# What this task involves
Read the listing and extract each line that includes the word "longitude".

# Recorded data
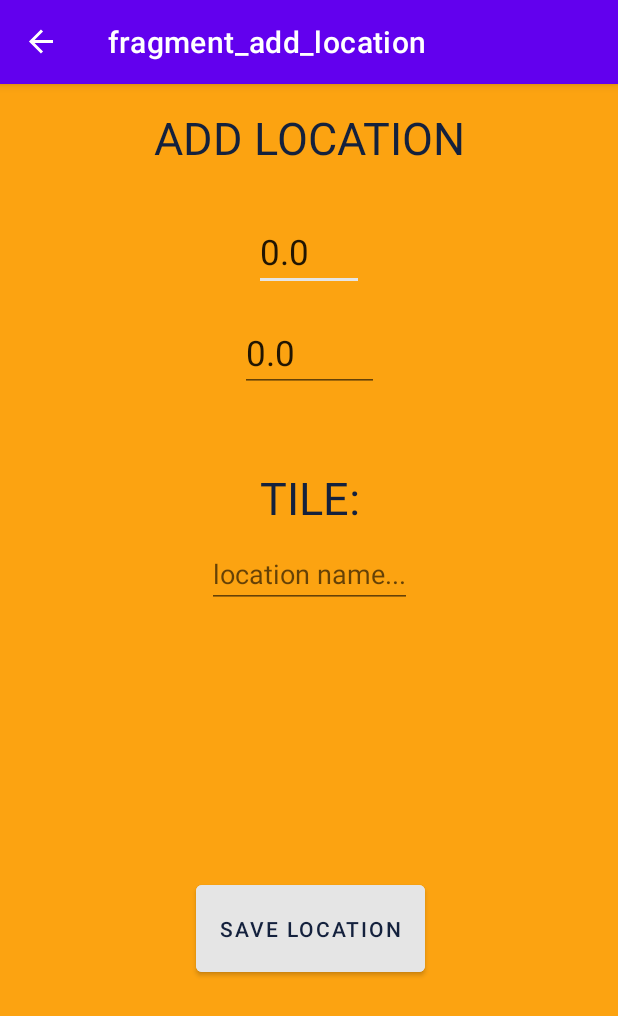
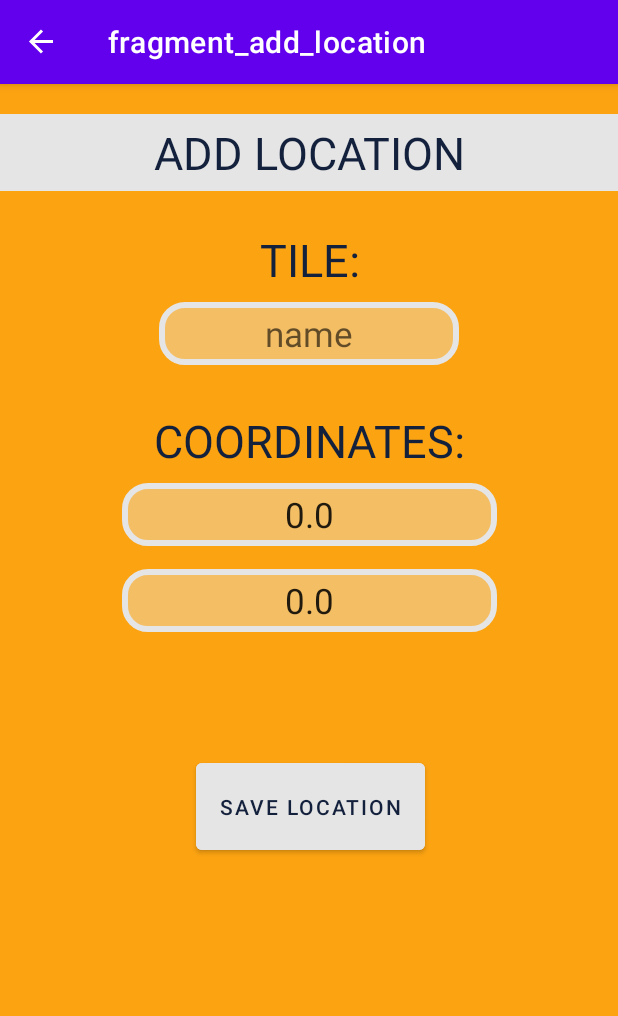
Before and after one commit to AlbertDarchiev/Project-MapsApp, an Android app: the AddLocationFragment screen opened through its navigation route, in the side drawer, after a tap on "addCoord", on a phone screen of 412 x 824 dp. Shown: the top 1016 px of the screen. Run offline under Robolectric (Android 15) with nearby library versions, the phone set to English and light mode, and no system bars; our stand-ins replace Firebase (no records; nobody signed in at launch, a user with empty details on screens opened directly), navigation-ui.

Commit message:
updateMarkers

```diff
--- a/app/build.gradle
+++ b/app/build.gradle
@@ -38,6 +38,7 @@ android {
 }
 
 dependencies {
+
     implementation 'com.firebaseui:firebase-ui-auth:7.2.0'
     implementation platform('com.google.firebase:firebase-bom:31.2.3')
     // https://firebase.google.com/docs/android/setup#available-libraries
--- a/app/src/main/java/com/example/m08_mapsapp/model/Location.kt
+++ b/app/src/main/java/com/example/m08_mapsapp/model/Location.kt
@@ -1,6 +1,6 @@
 package com.example.m08_mapsapp.model
 
-data class Location(var name: String,
-                    var latitude: Double,
-                    var longitude: Double
+data class Location(var name: String?,
+                    var latitude: Double?,
+                    var longitude: Double?
                     )
--- a/app/src/main/java/com/example/m08_mapsapp/view/AddLocationFragment.kt
+++ b/app/src/main/java/com/example/m08_mapsapp/view/AddLocationFragment.kt
@@ -8,14 +8,17 @@ import android.view.LayoutInflater
 import android.view.View
 import android.view.ViewGroup
 import android.widget.Toast
+import androidx.lifecycle.ViewModel
 import androidx.lifecycle.ViewModelProvider
 import androidx.navigation.fragment.findNavController
 import com.example.m08_mapsapp.R
 import com.example.m08_mapsapp.databinding.FragmentAddLocationBinding
+import com.example.m08_mapsapp.model.Location
 import com.example.m08_mapsapp.view.LoginFragment.Companion.emailLogged
 import com.example.m08_mapsapp.viewmodel.MapViewModel
 import com.google.android.gms.maps.GoogleMap
 import com.google.firebase.firestore.FirebaseFirestore
+import kotlinx.coroutines.coroutineScope
 
 class AddLocationFragment : Fragment() {
     private val db = FirebaseFirestore.getInstance()
@@ -34,44 +37,45 @@ class AddLocationFragment : Fragment() {
     override fun onViewCreated(view: View, savedInstanceState: Bundle?) {
         super.onViewCreated(view, savedInstanceState)
 
+//        mapViewModel = ViewModelProvider(requireActivity()).get(MapViewModel::class.java)
 
-        mapViewModel = ViewModelProvider(this).get(MapViewModel::class.java)
+        mapViewModel = ViewModelProvider(requireActivity()).get(MapViewModel::class.java)
+        Toast.makeText(activity, "${mapViewModel.locationMap.latitude}", Toast.LENGTH_SHORT).show()
+
+        binding.latEditText.setText(mapViewModel.locationMap.latitude.toString())
+        binding.longEditText.setText(mapViewModel.locationMap.longitude.toString())
 
 
-        binding.latEditText.setText(MapFragment.lat.toString())
-        binding.longEditText.setText(MapFragment.long.toString())
+        binding.button.setOnClickListener {
+            mapViewModel.listOfLocations = mutableListOf()
+            Toast.makeText(activity, "${mapViewModel.locationMap.latitude}", Toast.LENGTH_SHORT).show()
 
-        mapViewModel.locationMap.observe(viewLifecycleOwner){ Location ->
-            Toast.makeText(activity, "AAAAAA ${Location}", Toast.LENGTH_SHORT).show()
-
-//            Log.d("AddLocationFragment", "Location: $location")
-        }
-        binding.button.setOnClickListener {
-            Toast.makeText(activity, "${mapViewModel.locationMap.value?.latitude}", Toast.LENGTH_SHORT).show()
-
-            updateMarks()
                     db.collection("users").document(emailLogged).collection("locations").add(
                         hashMapOf
                             ("name" to binding.titleEditText.text.toString(),
                             "latitude" to binding.latEditText.text.toString(),
                             "longitude" to binding.longEditText.text.toString())
                     )
-                    findNavController().navigate(R.id.action_addLocationFragment_to_fragment_map)
+
+                saveMarks()
+
+            println("RRRE"+mapViewModel.listOfLocations)
+
+            findNavController().navigate(R.id.action_addLocationFragment_to_fragment_map)
                 }
         }
-    fun updateMarks(): MutableList<String>{
-        val listLocations = mutableListOf<String>()
+    fun saveMarks(){
         db.collection("users").document(emailLogged).collection("locations")
             .get()
             .addOnSuccessListener { documents ->
+                var loc : Location
                 for (document in documents) {
-                    listLocations.add(document.get("name") as String)
-                    println("TESTDOC: ${document.get("latitude")}")
+                    loc = Location(document.get("name").toString(), document.get("latitude").toString().toDouble(), document.get("longitude").toString().toDouble())
+                    println("PRINTVALUES: ${loc}")
                     Log.d(TAG, "${document.id} => ${document.data}")
+                    mapViewModel.listOfLocations.add(loc)
+                    println("AABB: "+mapViewModel.listOfLocations)
                 }
             }
-        println("LISTLOCAT: "+ listLocations)
-        return listLocations
-
         }
     }
--- a/app/src/main/java/com/example/m08_mapsapp/view/LoginFragment.kt
+++ b/app/src/main/java/com/example/m08_mapsapp/view/LoginFragment.kt
@@ -46,7 +46,6 @@ class LoginFragment : Fragment() {
                 }
                 else{
                     Toast.makeText(activity, "Error al iniciar sessió", Toast.LENGTH_SHORT).show()
-//                    showError("Error al registrar l'usuari")
                 }
             }
 
--- a/app/src/main/java/com/example/m08_mapsapp/view/MapFragment.kt
+++ b/app/src/main/java/com/example/m08_mapsapp/view/MapFragment.kt
@@ -1,8 +1,10 @@
 package com.example.m08_mapsapp.view
 import android.Manifest
+import android.content.ContentValues
 import androidx.core.view.*
 import android.content.pm.PackageManager
 import android.os.Bundle
+import android.util.Log
 import androidx.fragment.app.Fragment
 import android.view.LayoutInflater
 import android.view.View
@@ -25,6 +27,7 @@ import com.google.android.gms.maps.SupportMapFragment
 import com.google.android.gms.maps.model.BitmapDescriptorFactory
 import com.google.android.gms.maps.model.LatLng
 import com.google.android.gms.maps.model.MarkerOptions
+import com.google.firebase.firestore.FirebaseFirestore
 
 const val REQUEST_CODE_LOCATION = 100
 class MapFragment : Fragment(), OnMapReadyCallback, GoogleMap.OnMapLongClickListener{
@@ -32,6 +35,7 @@ class MapFragment : Fragment(), OnMapReadyCallback, GoogleMap.OnMapLongClickList
         var lat = 0.0
         var long = 0.0
     }
+    private val db = FirebaseFirestore.getInstance()
     lateinit var map: GoogleMap
     lateinit var binding: FragmentMapBinding
     private lateinit var mapViewModel: MapViewModel
@@ -39,13 +43,22 @@ class MapFragment : Fragment(), OnMapReadyCallback, GoogleMap.OnMapLongClickList
     override fun onCreateView(inflater: LayoutInflater, container: ViewGroup?, savedInstanceState: Bundle?): View? {
         // Inflate the layout for this fragment
         binding = FragmentMapBinding.inflate(layoutInflater)
-        mapViewModel = ViewModelProvider(this).get(MapViewModel::class.java)
+        mapViewModel = ViewModelProvider(requireActivity()).get(MapViewModel::class.java)
 
+        println("CREATETEST1: "+mapViewModel.listOfLocations)
+        updateMarks()
         createMap()
-
         return binding.root
 
 //   return rootViewf
+    }
+
+    override fun onViewCreated(view: View, savedInstanceState: Bundle?) {
+        super.onViewCreated(view, savedInstanceState)
+        binding.addButton.setOnClickListener {
+            mapViewModel.locationMap = Location(null, 0.0, 0.0)
+            findNavController().navigate(R.id.action_fragment_map_to_addLocationFragment)
+        }
     }
 
 fun createMap(){
@@ -56,6 +69,8 @@ fun createMap(){
     override fun onMapReady(googleMap: GoogleMap) {
         map = googleMap
         createMarker()
+        println("CREATETEST2: "+mapViewModel.listOfLocations)
+
         enableLocation()
         map.setOnMapLongClickListener(this) //--
     }
@@ -66,7 +81,7 @@ fun createMap(){
    map.addMarker(myMarker)
    map.animateCamera(
        CameraUpdateFactory.newLatLngZoom(coordinates, 18f),
-       5000, null)
+       3000, null)
 }
     fun createMarker2(){
         val coordinates = LatLng(41.4534229,2.1841046)
@@ -137,6 +152,8 @@ fun createMap(){
 
     override fun onResume() {
 
+        println("CREATETEST3: "+mapViewModel.listOfLocations)
+
 
         super.onResume()
         if(!::map.isInitialized) return
@@ -160,16 +177,41 @@ fun createMap(){
     }
 
     override fun onMapLongClick(coord: LatLng) { // --
-        long = coord.longitude
-        lat = coord.latitude
-        mapViewModel.locationMap.value = Location("namee", lat, long)
-        Toast.makeText(requireContext(), "${mapViewModel.locationMap.value}",Toast.LENGTH_SHORT).show()
-//        mapViewModel.saveLocation()
+        mapViewModel.locationMap = Location("", coord.latitude, coord.longitude)
+
+//        Toast.makeText(requireContext(), "${mapViewModel.locationMap}",Toast.LENGTH_SHORT).show()
 
             val action = MapFragmentDirections.actionFragmentMapToAddLocationFragment()
             findNavController().navigate(action)
 
     }
+    fun updateMarks(){
+        db.collection("users").document(LoginFragment.emailLogged).collection("locations")
+            .get()
+            .addOnSuccessListener { documents ->
+                var loc : Location
+                for (document in documents) {
+                    loc = Location(document.get("name").toString(), document.get("latitude").toString().toDouble(), document.get("longitude").toString().toDouble())
+                    println("PRINTVALUES: ${loc}")
+                    Log.d(ContentValues.TAG, "${document.id} => ${document.data}")
+
+                    val coordinates = LatLng(loc.latitude!!, loc.longitude!!)
+                    val myMarker = MarkerOptions().position(coordinates).title(loc.name)
+                    map.addMarker(myMarker)
+                }
+            }
+
+//        for (location in mapViewModel.listOfLocations) {
+//            println("RERER: "+location)
+//            val coordinates = LatLng(location.latitude, location.longitude)
+//            val myMarker = MarkerOptions().position(coordinates).title(location.name)
+//            map.addMarker(myMarker)
+////            map.animateCamera(
+////                CameraUpdateFactory.newLatLngZoom(coordinates, 18f),
+////                5000, null
+////            )
+//        }
+    }
 
 
 }
--- a/app/src/main/java/com/example/m08_mapsapp/viewmodel/MapViewModel.kt
+++ b/app/src/main/java/com/example/m08_mapsapp/viewmodel/MapViewModel.kt
@@ -1,15 +1,8 @@
 package com.example.m08_mapsapp.viewmodel
-
-import android.media.MicrophoneInfo.Coordinate3F
-import androidx.lifecycle.MutableLiveData
+import com.example.m08_mapsapp.model.Location
 import androidx.lifecycle.ViewModel
-import com.example.m08_mapsapp.model.Location
-import com.google.android.gms.maps.GoogleMap
-import com.google.android.gms.maps.model.Marker
 
 class MapViewModel: ViewModel() {
-    var map = MutableLiveData<GoogleMap>()
-    val markerList = MutableLiveData<List<Marker>>()
-    var locationMap = MutableLiveData<Location>()
-    var testVM = MutableLiveData<String>()
+    var locationMap = Location("", 0.0, 0.0)
+    var listOfLocations = mutableListOf<Location>()
 }
--- a/app/src/main/res/layout/fragment_add_location.xml
+++ b/app/src/main/res/layout/fragment_add_location.xml
@@ -6,15 +6,16 @@
     android:layout_height="match_parent"
     tools:context=".view.AddLocationFragment"
     android:background="#FCA311"
-
     >
 
     <TextView
         android:textColor="@color/dark_blue"
         android:id="@+id/textView"
-        android:layout_marginTop="15dp"
-        android:layout_width="wrap_content"
+        android:background="@color/gray"
+        android:padding="5dp"
+        android:layout_width="match_parent"
         android:layout_height="wrap_content"
+        android:layout_marginTop="20dp"
         android:gravity="center"
         android:text="ADD LOCATION"
         android:textSize="30dp"
@@ -23,40 +24,55 @@
         app:layout_constraintTop_toTopOf="parent" />
 
     <EditText
-        android:layout_marginTop="30dp"
-        android:textSize="23dp"
+        android:layout_marginTop="8dp"
         android:id="@+id/lat_editText"
         android:layout_width="wrap_content"
         android:layout_height="wrap_content"
-        android:hint="latitud"
+        android:width="250dp"
+        android:background="@drawable/backround_text_input"
+        android:gravity="center"
+        android:hint="latitude"
+        android:padding="5dp"
+        android:textSize="23dp"
         app:layout_constraintEnd_toEndOf="parent"
         app:layout_constraintStart_toStartOf="parent"
-        app:layout_constraintTop_toBottomOf="@+id/textView" />
+        app:layout_constraintTop_toBottomOf="@+id/textView3" />
 
     <EditText
+        android:width="250dp"
+        android:gravity="center"
+        android:padding="5dp"
+        android:background="@drawable/backround_text_input"
+
         android:textSize="23dp"
         android:layout_marginTop="15dp"
         android:id="@+id/long_editText"
 
         android:layout_width="wrap_content"
         android:layout_height="wrap_content"
-        android:hint="@string/longitud"
+        android:hint="longitude"
         app:layout_constraintEnd_toEndOf="parent"
         app:layout_constraintStart_toStartOf="parent"
         app:layout_constraintTop_toBottomOf="@+id/lat_editText" />
 
     <EditText
+        android:width="200dp"
+        android:gravity="center"
+        android:padding="5dp"
+        android:background="@drawable/backround_text_input"
+        android:textSize="23dp"
+
         android:id="@+id/title_editText"
         android:layout_width="wrap_content"
         android:layout_height="wrap_content"
         android:layout_marginTop="8dp"
-        android:hint="location name..."
+        android:hint="name"
         app:layout_constraintEnd_toEndOf="parent"
         app:layout_constraintStart_toStartOf="parent"
         app:layout_constraintTop_toBottomOf="@+id/textView2" />
 
     <TextView
-        android:layout_marginTop="50dp"
+        android:layout_marginTop="25dp"
         android:id="@+id/textView2"
         android:layout_width="wrap_content"
         android:layout_height="wrap_content"
@@ -67,9 +83,24 @@
         app:layout_constraintEnd_toEndOf="parent"
         app:layout_constraintHorizontal_bias="0.502"
         app:layout_constraintStart_toStartOf="parent"
-        app:layout_constraintTop_toBottomOf="@+id/long_editText" />
+        app:layout_constraintTop_toBottomOf="@+id/textView" />
+
+    <TextView
+        android:layout_marginTop="30dp"
+        android:id="@+id/textView3"
+        android:layout_width="wrap_content"
+        android:layout_height="wrap_content"
+        android:gravity="center"
+        android:text="COORDINATES:"
+        android:textColor="@color/dark_blue"
+        android:textSize="30dp"
+        app:layout_constraintEnd_toEndOf="parent"
+        app:layout_constraintHorizontal_bias="0.502"
+        app:layout_constraintStart_toStartOf="parent"
+        app:layout_constraintTop_toBottomOf="@+id/title_editText" />
 
     <Button
+
         android:id="@+id/button"
         android:layout_width="wrap_content"
         android:layout_height="70dp"
```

# Solution for this problem
-                    var longitude: Double
+                    var longitude: Double?
+        binding.longEditText.setText(mapViewModel.locationMap.longitude.toString())
                             "longitude" to binding.longEditText.text.toString())
+                    loc = Location(document.get("name").toString(), document.get("latitude").toString().toDouble(), document.get("longitude").toString().toDouble())
-        long = coord.longitude
+        mapViewModel.locationMap = Location("", coord.latitude, coord.longitude)
+                    loc = Location(document.get("name").toString(), document.get("latitude").toString().toDouble(), document.get("longitude").toString().toDouble())
+                    val coordinates = LatLng(loc.latitude!!, loc.longitude!!)
+//            val coordinates = LatLng(location.latitude, location.longitude)
+        android:hint="longitude"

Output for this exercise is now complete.